I read the NaPo page before work this morning. I was looking forward to the prompt as I love Emily Dickinson. During Lockdown I discovered the Emily Dickinson Museum and spent a lot of time at events and workshops as well as making future plans to visit (once I have earned back the wages I lost during my ill-health year and then the Pandemic).

So I have quite a few Emily Dickinson inspired poems I’ve written but I have never started with her work.

I started with the featured poems. The first poem, Belief by Salovie was incredible. Such a huge world inside such a thin poem. I read it over and over and loved the ending, the feeling of this poem and the created word! I haven’t got a tumblr account but am enjoying seeing through NaPo that people are still using that platform.

After being blown away by the first featured poem, I read the next one. Calm by Christine Smart – which was the same word I chose for mine. I love a plum tree and found this considered thought to be meditative.
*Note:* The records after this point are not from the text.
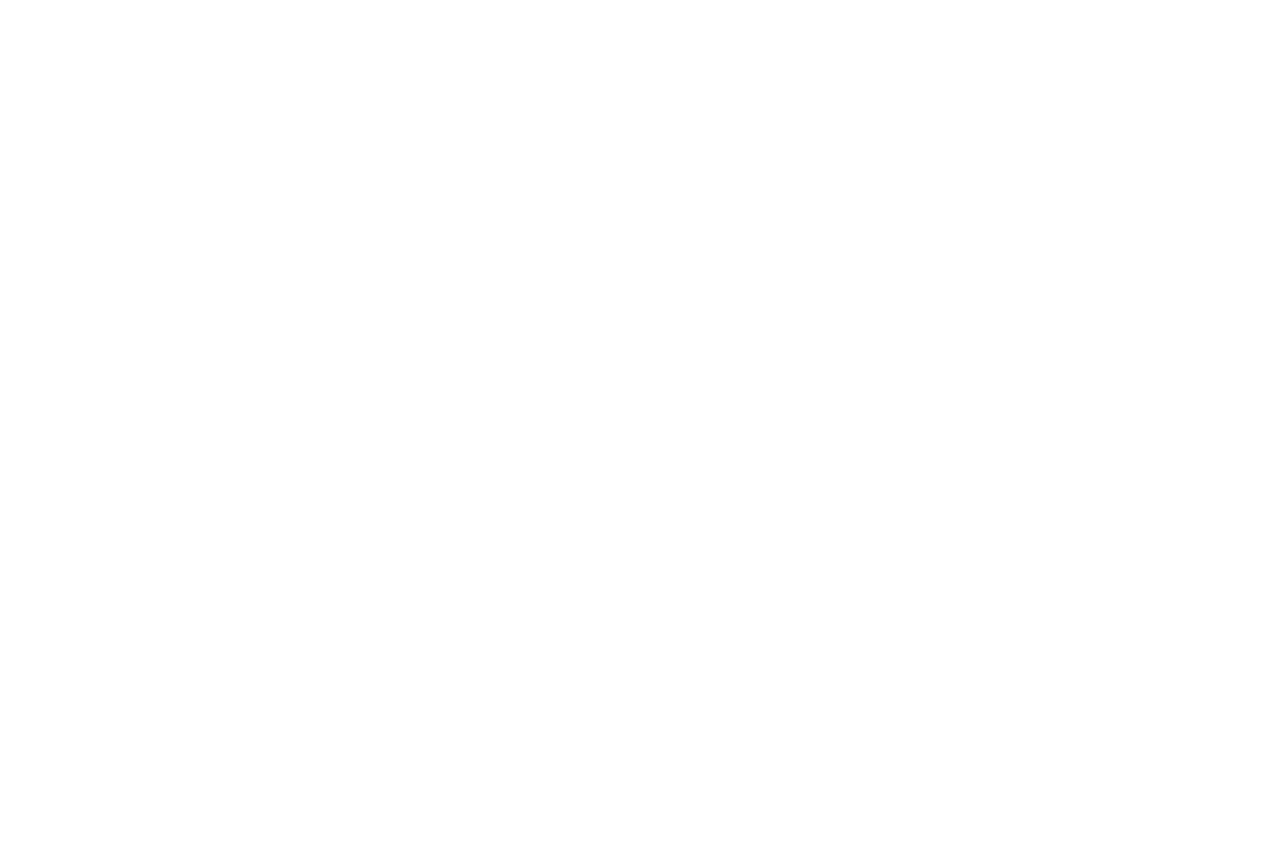
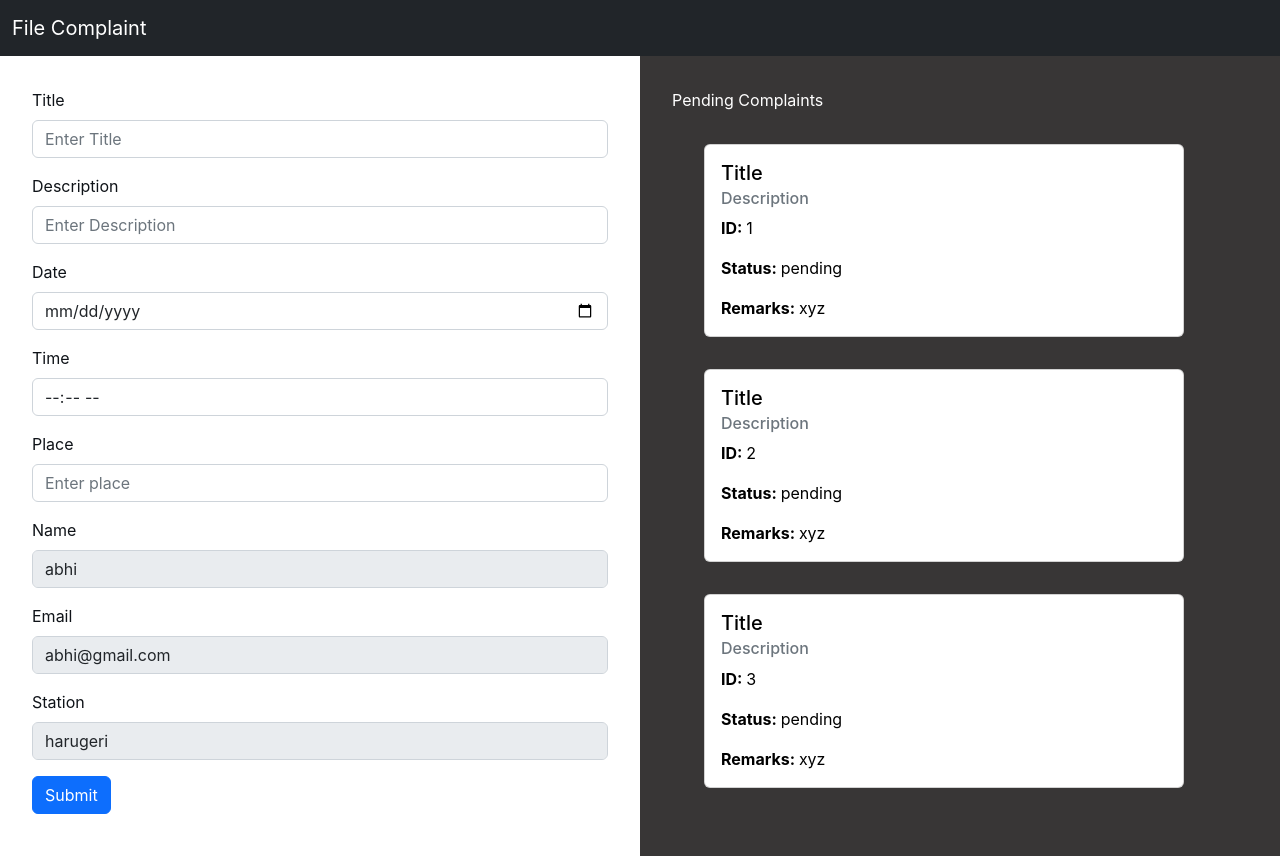
Before and after one commit to AbhiMarje/PCMS, a React (Vite) app: page /fileComplaint in a window 1280 px wide. Before the commit this address had no page. Before the commit the page ends 800 px from the top, so only its background shows below. Built offline with nearby package versions, Linux system fonts and the light colour scheme; what @thirdweb-dev/react would draw is missing.

Commit message:
Added FileComplanint component:

```diff
--- a/package.json
+++ b/package.json
@@ -11,15 +11,17 @@
   "dependencies": {
     "@thirdweb-dev/react": "^3.11.1",
     "@thirdweb-dev/sdk": "^3.10.5",
+    "bootstrap": "^5.2.3",
     "ethers": "^5.7.2",
     "firebase": "^9.21.0",
     "react": "^18.2.0",
+    "react-bootstrap": "^2.7.4",
     "react-dom": "^18.2.0",
     "react-router-dom": "^6.11.1"
   },
   "devDependencies": {
     "@vitejs/plugin-react": "^2",
-    "vite": "^3",
+    "vite": "^3.2.6",
     "vite-plugin-node-polyfills": "^0.7.0"
   }
 }
--- a/src/App.jsx
+++ b/src/App.jsx
@@ -3,6 +3,8 @@ import OfficerRegistration from './components/OfficerRegistration';
 import { BrowserRouter, Routes, Route } from 'react-router-dom';
 import UserLogin from './components/UserLogin';
 import UserRegistration from './components/UserRegistration';
+import FileComplaint from './components/FileComplaint';
+import 'bootstrap/dist/css/bootstrap.min.css';
 
 function App() {
   return (
@@ -13,6 +15,7 @@ function App() {
             <Route path="/userRegistration" element={<UserRegistration />} />
             <Route path="/officerLogin" element={<OfficerLogin />} />
             <Route path="/officerRegistration" element={<OfficerRegistration />} />
+            <Route path="/fileComplaint" element = {<FileComplaint />} />
           </Routes>
       </BrowserRouter>
       </div>
--- /dev/null
+++ b/src/components/FileComplaint.jsx
@@ -0,0 +1,123 @@
+import React, {useState} from 'react';
+import Button from 'react-bootstrap/Button';
+import Form from 'react-bootstrap/Form';
+import Container from 'react-bootstrap/Container';
+import Navbar from 'react-bootstrap/Navbar';
+import '../styles/FileComplaintStyles.css'
+import PendingComplaints from './PendingComplaints';
+
+const FileComplaint = () => {
+
+    const [title, setTitle] = useState("");
+    const [description, setDescription] = useState("");
+    const [date, setDate] = useState("");
+    const [time, setTime] = useState("");
+    const [place, setPlace] = useState("");
+
+    const handleSubmit = (e) => {
+        e.preventDefault();
+        console.log(loginDetails.name);
+    }
+
+    const loginDetails = {
+        aadhaar : "123456",
+        address : "harugeri",
+        dob: "2001-01-20",
+        email: "abhi@gmail.com",
+        gender: "m",
+        name : "abhi",
+        phone: "123456789",
+        station: "harugeri",
+    }
+
+    const pendingComplaintsList = [
+        {
+            id: "1",
+            status: "pending",
+            title: "Title",
+            description: "Description",
+            remarks: "xyz",
+        },
+        {
+            id: "2",
+            status: "pending",
+            title: "Title",
+            description: "Description",
+            remarks: "xyz",
+        },
+        {
+            id: "3",
+            status: "pending",
+            title: "Title",
+            description: "Description",
+            remarks: "xyz",
+        }
+    ]
+
+  return (
+    <>
+        <Navbar bg="dark" variant="dark">
+            <Container>
+            <Navbar.Brand href="#home">
+                File Complaint
+            </Navbar.Brand>
+            </Container>
+        </Navbar>
+
+        <div className='mainDiv'>
+            <Form className='formDiv'>
+                <Form.Group className="mb-3" controlId="formBasicTitle">
+                    <Form.Label>Title</Form.Label>
+                    <Form.Control type="text" placeholder="Enter Title" value = {title} onChange = {(e) => setTitle(e.target.value)}/>
+                </Form.Group>
+
+                <Form.Group className="mb-3" controlId="formBasicDescription">
+                    <Form.Label>Description</Form.Label>
+                    <Form.Control type="text" placeholder="Enter Description" value = {description} onChange = {(e) => setDescription(e.target.value)}/>
+                </Form.Group>
+
+                <Form.Group className="mb-3" controlId="formBasicDate">
+                    <Form.Label>Date</Form.Label>
+                    <Form.Control type="date" value = {date} onChange={(e) => {setDate(e.target.value)}}/>
+                </Form.Group>
+
+                <Form.Group className="mb-3" controlId="formBasicTime">
+                    <Form.Label>Time</Form.Label>
+                    <Form.Control type="time" value = {time} onChange={(e) => {setTime(e.target.value)}}/>
+                </Form.Group>
+
+                <Form.Group className="mb-3" controlId="formBasicPlace">
+                    <Form.Label>Place</Form.Label>
+                    <Form.Control type="text" placeholder='Enter place' value = {place} onChange={(e) => {setPlace(e.target.value)}}/>
+                </Form.Group>
+
+                <Form.Group className="mb-3" controlId="formBasicName">
+                    <Form.Label>Name</Form.Label>
+                    <Form.Control type="text" value = {loginDetails.name} disabled = {true}/>
+                </Form.Group>
+
+                <Form.Group className="mb-3" controlId="formBasicEmail">
+                    <Form.Label>Email</Form.Label>
+                    <Form.Control type="email" value = {loginDetails.email} disabled = {true}/>
+                </Form.Group>
+
+                <Form.Group className="mb-3" controlId="formBasicStation">
+                    <Form.Label>Station</Form.Label>
+                    <Form.Control type="text" value = {loginDetails.station} disabled = {true}/>
+                </Form.Group>
+
+                <Button variant="primary" type = "submit" onClick={(e) => handleSubmit(e)}>
+                    Submit
+                </Button>
+            </Form>
+
+            <div className='pendingApprovalDiv'>
+                Pending Complaints
+                <PendingComplaints pendingComplaintsList = {pendingComplaintsList}/>
+            </div>
+        </div>
+    </>
+  )
+}
+
+export default FileComplaint
--- /dev/null
+++ b/src/components/PendingComplaints.jsx
@@ -0,0 +1,30 @@
+import React from 'react';
+import Card from 'react-bootstrap/Card';
+
+const PendingComplaints = ({pendingComplaintsList}) => {
+  return (
+    <>
+        {
+            pendingComplaintsList.map((pendingComplaint) =>
+                    <Card style={{ width: '30rem', margin: '2rem' , color: "black"}} key = {pendingComplaint.id}>
+                    <Card.Body>
+                        <Card.Title>{pendingComplaint.title}</Card.Title>
+                        <Card.Subtitle className="mb-2 text-muted">{pendingComplaint.description}</Card.Subtitle>
+                        <Card.Text>
+                            <span style={{fontWeight: "bold"}}>ID: </span> {pendingComplaint.id}
+                        </Card.Text>
+                        <Card.Text>
+                            <span style={{fontWeight: "bold"}}>Status: </span> {pendingComplaint.status}
+                        </Card.Text>
+                        <Card.Text>
+                            <span style={{fontWeight: "bold"}}>Remarks: </span> {pendingComplaint.remarks}
+                        </Card.Text>
+                    </Card.Body>
+                </Card>
+            )
+        }
+    </>
+  )
+}
+
+export default PendingComplaints
--- /dev/null
+++ b/src/styles/FileComplaintStyles.css
@@ -0,0 +1,24 @@
+* {
+    box-sizing: border-box;
+}
+
+.container {
+    margin-left: 0px !important;
+}
+
+.formDiv {
+
+    width: 40%;
+    width: 50%;
+    float: left;
+    padding: 2rem;
+}
+
+.pendingApprovalDiv {
+    padding: 2rem;
+    width: 50%;
+    background-color: rgb(56, 54, 54);
+    height: 100vh;
+    float: right;
+    color: white;
+}
```
Also changed, not shown: 1 other file (tests, documents, lock files or other folders).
I also liked the use of blending words into one word to create the invented word.

I know today’s resource and listened to one of the programmes as I got ready this morning.

I look forward to listening to more soon and have added it to the list.

I read Anne Boyer’s bio and the page about Emily.

I have several tomes of Dickinson’s poems but unable to resist a link I checked out the Poetry Foundation page and chose from there. There are obstacles between the desk and the bookcase – so it was easier too.

I read about twenty poems and eventually chose Wild nights – Wild nights! (269) and settled down to pen today’s poem. Shifting the poem into a block of prose makes it feel different immediately, although reading it I hold Dickinson’s rhythm. I already had my idea in mind when I read the poem and that’s why I chose it – but I have no idea how I am going to write that into it – I am just going to do it and see what happens.

I ended up writing an extremely personal poem which I may never share. Apt in a way. Because it was from a Dickinson poem the voice and structure feels like something I may not have arrived at without that frame being the starting point.

muscle memory, now our luxury.

I really enjoyed today’s NaPo – maybe it was the relief of time after a working week of squeezing NaPo in. I also managed to get to the A Common Sense Reading series this evening, there was a great Q&A/ discussion afterwards and lots of links shared.

It was lovely being on the call in real-time. I feel I may have found this resource too late as the next part f the programme restarts in Autumn and like most events is back to LIVE. However, Jordan Stempleman is planning to keep some readings online and I do have the archives to look forward to.